▸ **WHAT THE TASK ASKS**:
For every entry, reproduce the wording exactly and omit any image it holds.

▸ **EXTRACTED MATERIAL**:
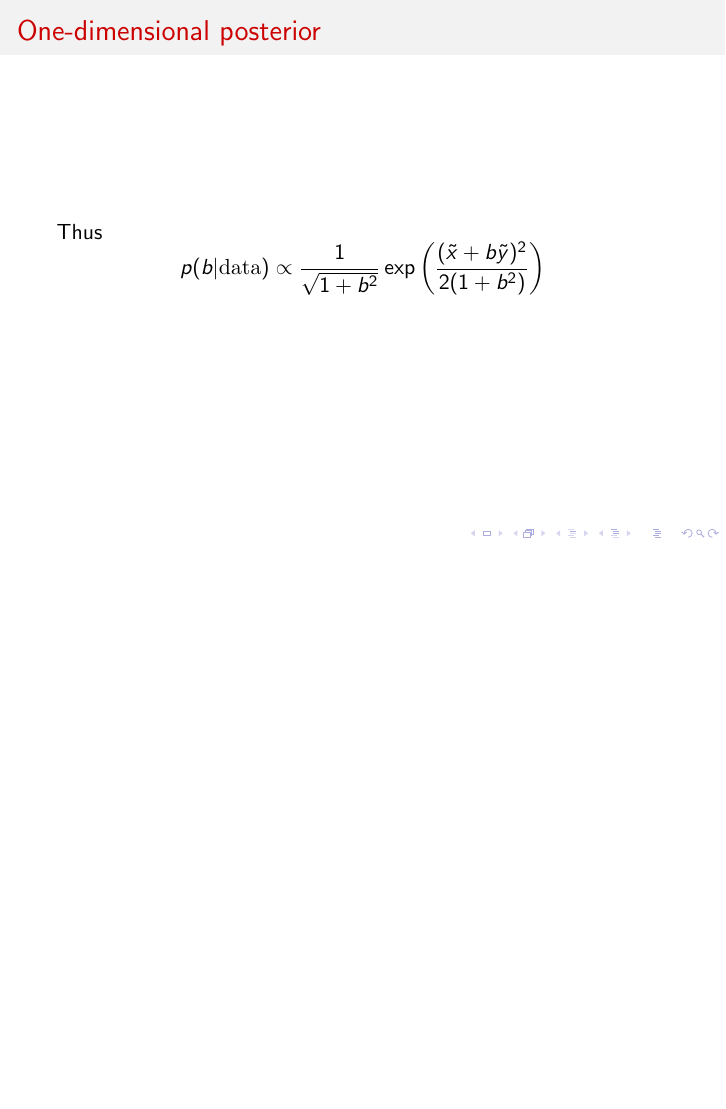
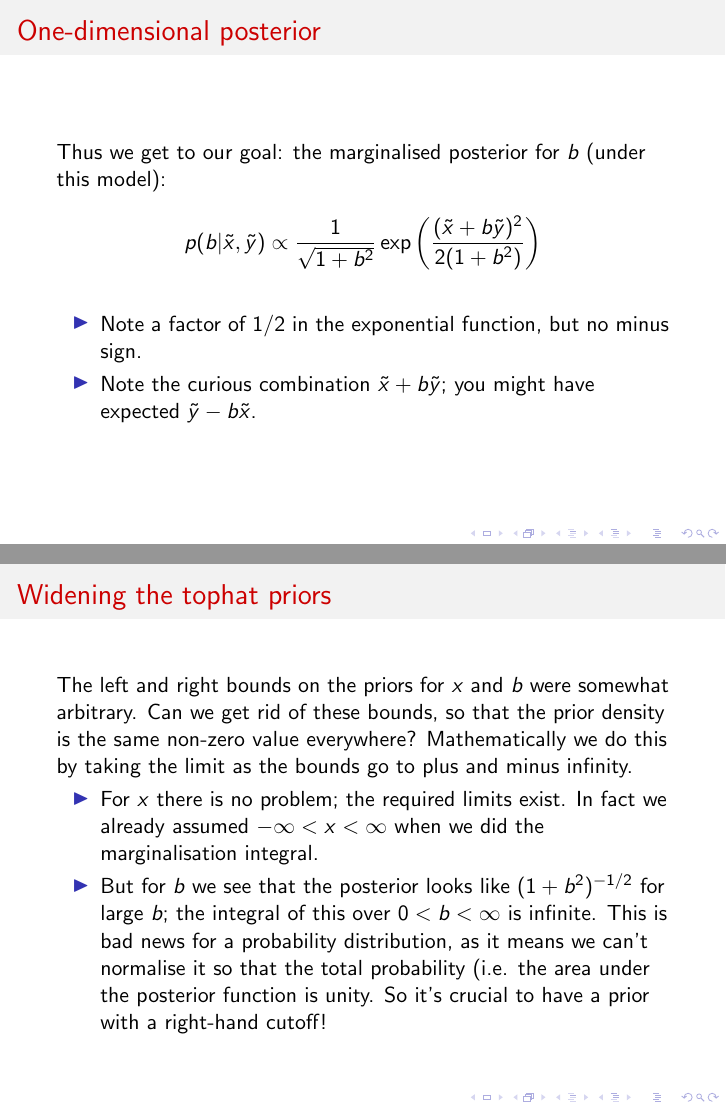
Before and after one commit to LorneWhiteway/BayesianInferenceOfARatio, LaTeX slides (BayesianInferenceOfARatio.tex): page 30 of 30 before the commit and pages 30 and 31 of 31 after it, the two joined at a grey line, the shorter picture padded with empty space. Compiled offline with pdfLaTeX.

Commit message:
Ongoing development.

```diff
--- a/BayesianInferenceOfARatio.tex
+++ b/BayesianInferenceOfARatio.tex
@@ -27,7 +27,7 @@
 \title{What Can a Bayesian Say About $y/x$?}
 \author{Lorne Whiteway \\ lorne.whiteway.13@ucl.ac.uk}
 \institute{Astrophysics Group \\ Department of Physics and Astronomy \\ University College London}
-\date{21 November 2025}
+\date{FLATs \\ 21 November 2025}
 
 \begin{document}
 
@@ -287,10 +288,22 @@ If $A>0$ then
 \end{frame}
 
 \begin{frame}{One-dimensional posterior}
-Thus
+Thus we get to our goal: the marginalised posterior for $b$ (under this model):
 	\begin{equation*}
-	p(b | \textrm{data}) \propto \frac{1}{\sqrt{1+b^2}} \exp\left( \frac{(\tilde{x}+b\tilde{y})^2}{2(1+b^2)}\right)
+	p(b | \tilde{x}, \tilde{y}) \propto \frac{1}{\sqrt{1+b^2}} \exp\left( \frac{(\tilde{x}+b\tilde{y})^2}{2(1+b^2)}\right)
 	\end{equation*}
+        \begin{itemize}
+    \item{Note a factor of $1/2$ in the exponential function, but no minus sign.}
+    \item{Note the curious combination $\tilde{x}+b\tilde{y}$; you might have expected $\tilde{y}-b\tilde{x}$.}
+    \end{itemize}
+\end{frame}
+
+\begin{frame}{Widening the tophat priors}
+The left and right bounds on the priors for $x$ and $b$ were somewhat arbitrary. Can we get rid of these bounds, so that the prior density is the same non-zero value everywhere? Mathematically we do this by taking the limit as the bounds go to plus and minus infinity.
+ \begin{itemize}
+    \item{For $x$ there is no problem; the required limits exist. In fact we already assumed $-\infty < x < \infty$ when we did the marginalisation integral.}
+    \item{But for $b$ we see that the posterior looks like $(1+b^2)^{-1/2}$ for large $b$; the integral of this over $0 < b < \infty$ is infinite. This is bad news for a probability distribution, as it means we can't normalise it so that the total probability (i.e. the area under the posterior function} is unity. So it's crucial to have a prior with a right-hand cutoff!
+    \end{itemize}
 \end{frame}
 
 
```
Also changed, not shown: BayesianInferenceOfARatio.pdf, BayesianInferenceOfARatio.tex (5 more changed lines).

▸ **TASK OUTPUT**:
Before and after one commit to LorneWhiteway/BayesianInferenceOfARatio, LaTeX slides (BayesianInferenceOfARatio.tex): page 30 of 30 before the commit and pages 30 and 31 of 31 after it, the two joined at a grey line, the shorter picture padded with empty space. Compiled offline with pdfLaTeX.

Commit message:
Ongoing development.

```diff
--- a/BayesianInferenceOfARatio.tex
+++ b/BayesianInferenceOfARatio.tex
@@ -27,7 +27,7 @@
 \title{What Can a Bayesian Say About $y/x$?}
 \author{Lorne Whiteway \\ lorne.whiteway.13@ucl.ac.uk}
 \institute{Astrophysics Group \\ Department of Physics and Astronomy \\ University College London}
-\date{21 November 2025}
+\date{FLATs \\ 21 November 2025}
 
 \begin{document}
 
@@ -287,10 +288,22 @@ If $A>0$ then
 \end{frame}
 
 \begin{frame}{One-dimensional posterior}
-Thus
+Thus we get to our goal: the marginalised posterior for $b$ (under this model):
 	\begin{equation*}
-	p(b | \textrm{data}) \propto \frac{1}{\sqrt{1+b^2}} \exp\left( \frac{(\tilde{x}+b\tilde{y})^2}{2(1+b^2)}\right)
+	p(b | \tilde{x}, \tilde{y}) \propto \frac{1}{\sqrt{1+b^2}} \exp\left( \frac{(\tilde{x}+b\tilde{y})^2}{2(1+b^2)}\right)
 	\end{equation*}
+        \begin{itemize}
+    \item{Note a factor of $1/2$ in the exponential function, but no minus sign.}
+    \item{Note the curious combination $\tilde{x}+b\tilde{y}$; you might have expected $\tilde{y}-b\tilde{x}$.}
+    \end{itemize}
+\end{frame}
+
+\begin{frame}{Widening the tophat priors}
+The left and right bounds on the priors for $x$ and $b$ were somewhat arbitrary. Can we get rid of these bounds, so that the prior density is the same non-zero value everywhere? Mathematically we do this by taking the limit as the bounds go to plus and minus infinity.
+ \begin{itemize}
+    \item{For $x$ there is no problem; the required limits exist. In fact we already assumed $-\infty < x < \infty$ when we did the marginalisation integral.}
+    \item{But for $b$ we see that the posterior looks like $(1+b^2)^{-1/2}$ for large $b$; the integral of this over $0 < b < \infty$ is infinite. This is bad news for a probability distribution, as it means we can't normalise it so that the total probability (i.e. the area under the posterior function} is unity. So it's crucial to have a prior with a right-hand cutoff!
+    \end{itemize}
 \end{frame}
 
 
```
Also changed, not shown: BayesianInferenceOfARatio.pdf, BayesianInferenceOfARatio.tex (5 more changed lines).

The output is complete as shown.